November 22, 1954

WESHALEK
v.
WESHALEK, APPELLANT.



Appeal, No. 252, March T., 1954, from order of Court of Common Pleas of Butler County, Sept. T., 1952, No. 72, in case of Stephen A. Weshalek et al. v. Frank Weshalek, Admr., Estate of Mildred Oravecz, Deceased, et al. Judgment reversed. Trespass for personal injuries and property damage. Before CRAFF, P.J., specially presiding. Verdicts for plaintiffs against defendant administrator in the total sum of $11,572.86; verdicts for remaining defendants; and judgments entered thereon. Defendant administrator appealed.

COUNSEL

J. Campbell Brandon, with him Brandon, Millar, Rockenstein & MacFarlane, for appellant.

Samuel R. DiFrancesco, with him George P. Kiester and Kiester, Coulter & Gilchrist, for appellees.

Before Stern, C.j., Stearne, Jones, Chidsey, Musmanno and Arnold, JJ.

Author: Stearne

[ 379 Pa. Page 546]

OPINION BY MR. JUSTICE ALLEN M. STEARNE

The appeal is from a judgment for plaintiff in an action in trespass growing out of an automobile accident involving collisions of three motor vehicles. Three deaths resulted and serious injuries were sustained by the remaining occupants. Six actions were consolidated for the purpose of the present appeal. Counsel stipulated that the decision in this case should be binding as to all the other judgments. The determinative question is whether or not a statement, made by one of the defendants to a state policeman after the accident, was properly admitted as part of the res gestae.

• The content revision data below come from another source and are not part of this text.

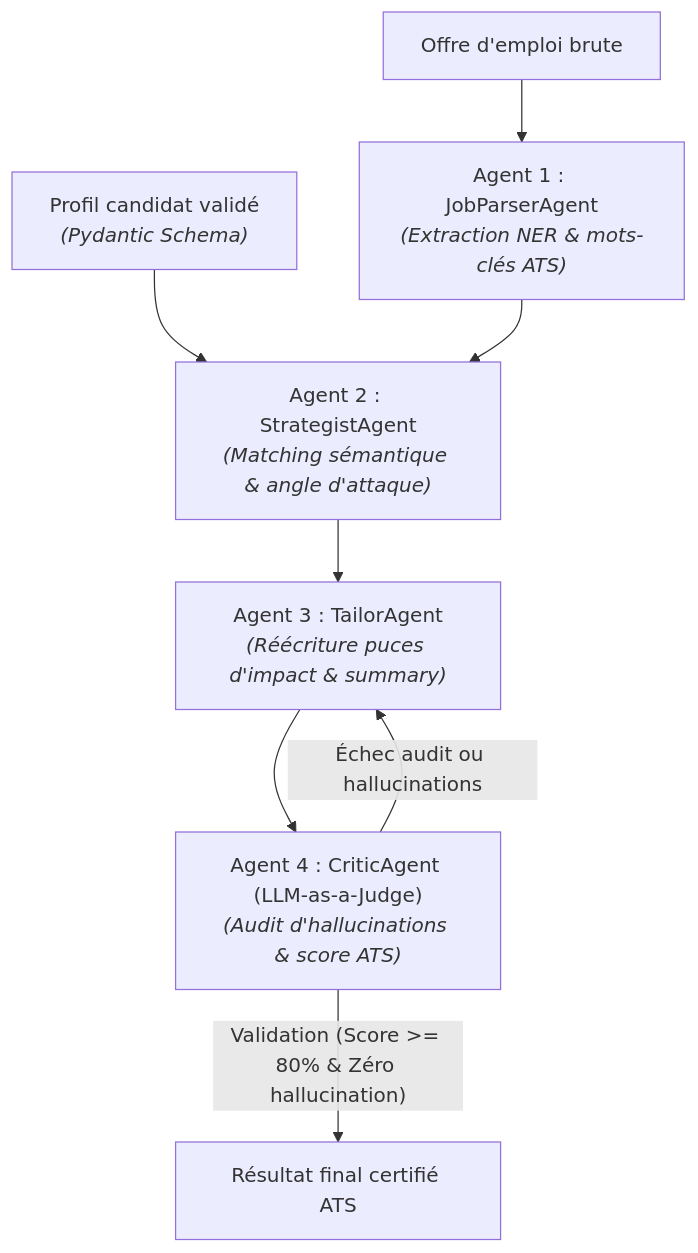
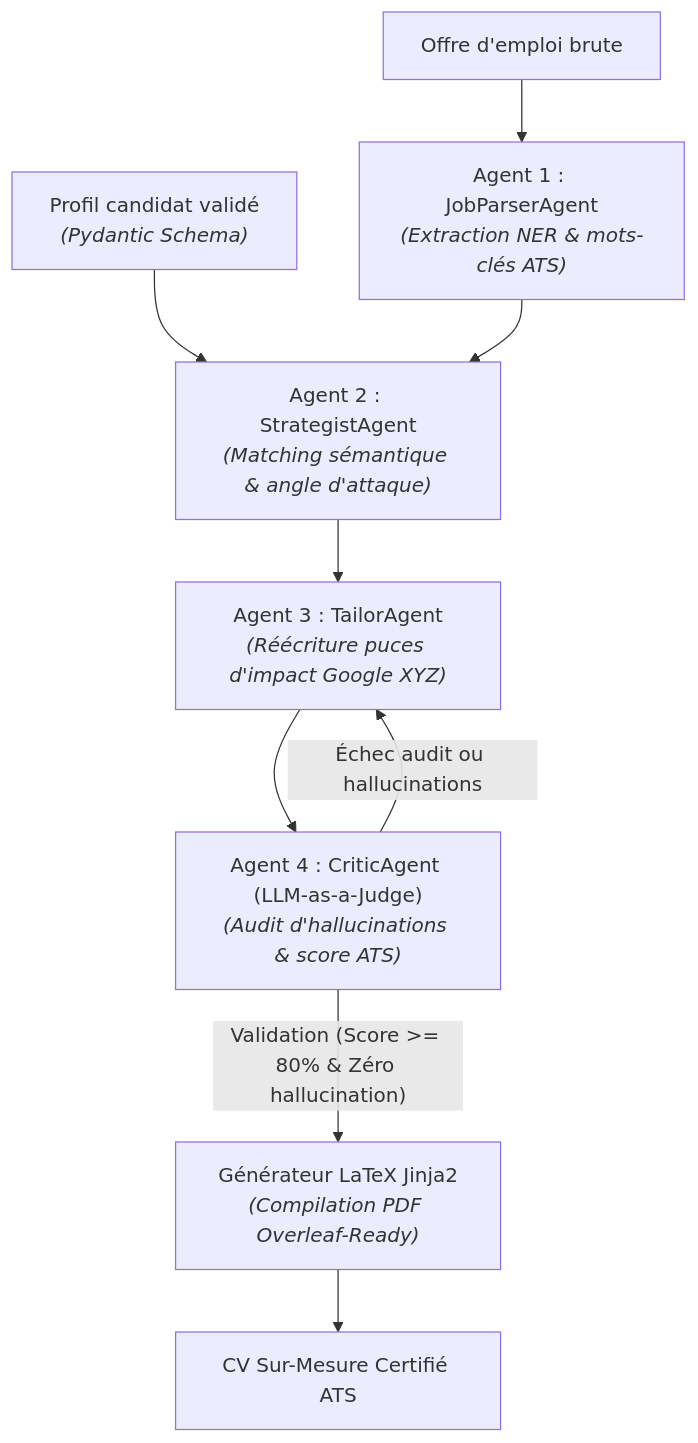
The diagram in README.md (Badrouuu/ResumeSquad), drawn with Mermaid before and after one commit. The commit also changed other lines of this file and 11 other files, not shown here.

````diff
--- a/README.md
+++ b/README.md
@@ -11,10 +34,11 @@
 ```mermaid
 flowchart TD
     Job["Offre d'emploi brute"] --> A1["Agent 1 : JobParserAgent<br/><i>(Extraction NER & mots-clés ATS)</i>"]
     Profile["Profil candidat validé<br/><i>(Pydantic Schema)</i>"] --> A2
     A1 --> A2["Agent 2 : StrategistAgent<br/><i>(Matching sémantique & angle d'attaque)</i>"]
-    A2 --> A3["Agent 3 : TailorAgent<br/><i>(Réécriture puces d'impact & summary)</i>"]
+    A2 --> A3["Agent 3 : TailorAgent<br/><i>(Réécriture puces d'impact Google XYZ)</i>"]
     A3 --> A4["Agent 4 : CriticAgent (LLM-as-a-Judge)<br/><i>(Audit d'hallucinations & score ATS)</i>"]
     A4 -- "Échec audit ou hallucinations" --> A3
-    A4 -- "Validation (Score >= 80% & Zéro hallucination)" --> Result["Résultat final certifié ATS"]
+    A4 -- "Validation (Score >= 80% & Zéro hallucination)" --> LaTeXEngine["Générateur LaTeX Jinja2<br/><i>(Compilation PDF Overleaf-Ready)</i>"]
+    LaTeXEngine --> Result["CV Sur-Mesure Certifié ATS"]
 ```
````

The collision involved two tractor and trailer trucks and an automobile. One tractor and trailer was passing another tractor and trailer while proceeding in the same direction down a slight grade westwardly on Route 422, a three lane highway, about three miles west of the City of Butler. Approaching in the opposite direction was an automobile in which were three adults and five children. The evidence of how the accident happened is circumstantial with the exception of the alleged res gestae statement made by the driver of one of the trucks. The surviving parties were rendered incompetent to testify under the Act of May 23, 1887, P.L. 158, sec. 5, 28 PS 322. It was alleged that the automobile veered to its left to such an extent that it first collided with the passing truck and then struck the truck being passed. The automobile was found in the center lane of the three lane highway, the passing truck was found against the guard rail on the opposite or its wrong side of the road. The other truck which was being passed was found on its side down an embankment on the opposite or its left side of the road. The automobile and the passing truck caught fire and burned. Killed in the accident were the driver of the

[ 379 Pa. Page 547]

    automobile and two of the children. The remaining occupants of the car were all injured and were the present plaintiffs in this action with the personal representatives of the two deceased children. The parties defendant are the administrator d.b.n. of the estate of the driver of the automobile and J. H. Sprecher, Inc. and John Krall, the owner and driver, respectively, of the tractor and trailer which was doing the passing. The jury rendered a verdict against the administrator d.b.n. of the estate of the driver of the automobile and exonerated J. H. Sprecher, Inc. and John Krall, the owner and driver of the truck above mentioned. Claiming error in the admission at the trial of a statement made by John Krall, defendant so exonerated, the administrator d.b.n. of the deceased driver of the automobile appeals.

William J. Steiner, a state police officer, arrived at the scene of the accident approximately twenty-five minutes after it had occurred. In his investigation he noted Krall sitting on the guard rail by the side of the road. Steiner testified: "He was in very bad shape. He didn't have any clothes on, outside of a pair of trousers, and he was holding them in front of him. His face was severely burned, his hair all burned off, with the exception of a quarter of an inch remaining, and it was all singed." The officer further testified that Krall was not able to see very well, his eyes were swollen and his eyelashes were burned off; that he placed Krall in the police car to take him to the hospital, that he tried to place a blanket over him, but found it impossible so to do because "the pain was too terrific"; that on the way to the hospital he kept asking Krall "... questions, and he would answer as best he could. I asked him what happened, and he tried to explain." Over the objection of the defendants' counsel the police officer was allowed to testify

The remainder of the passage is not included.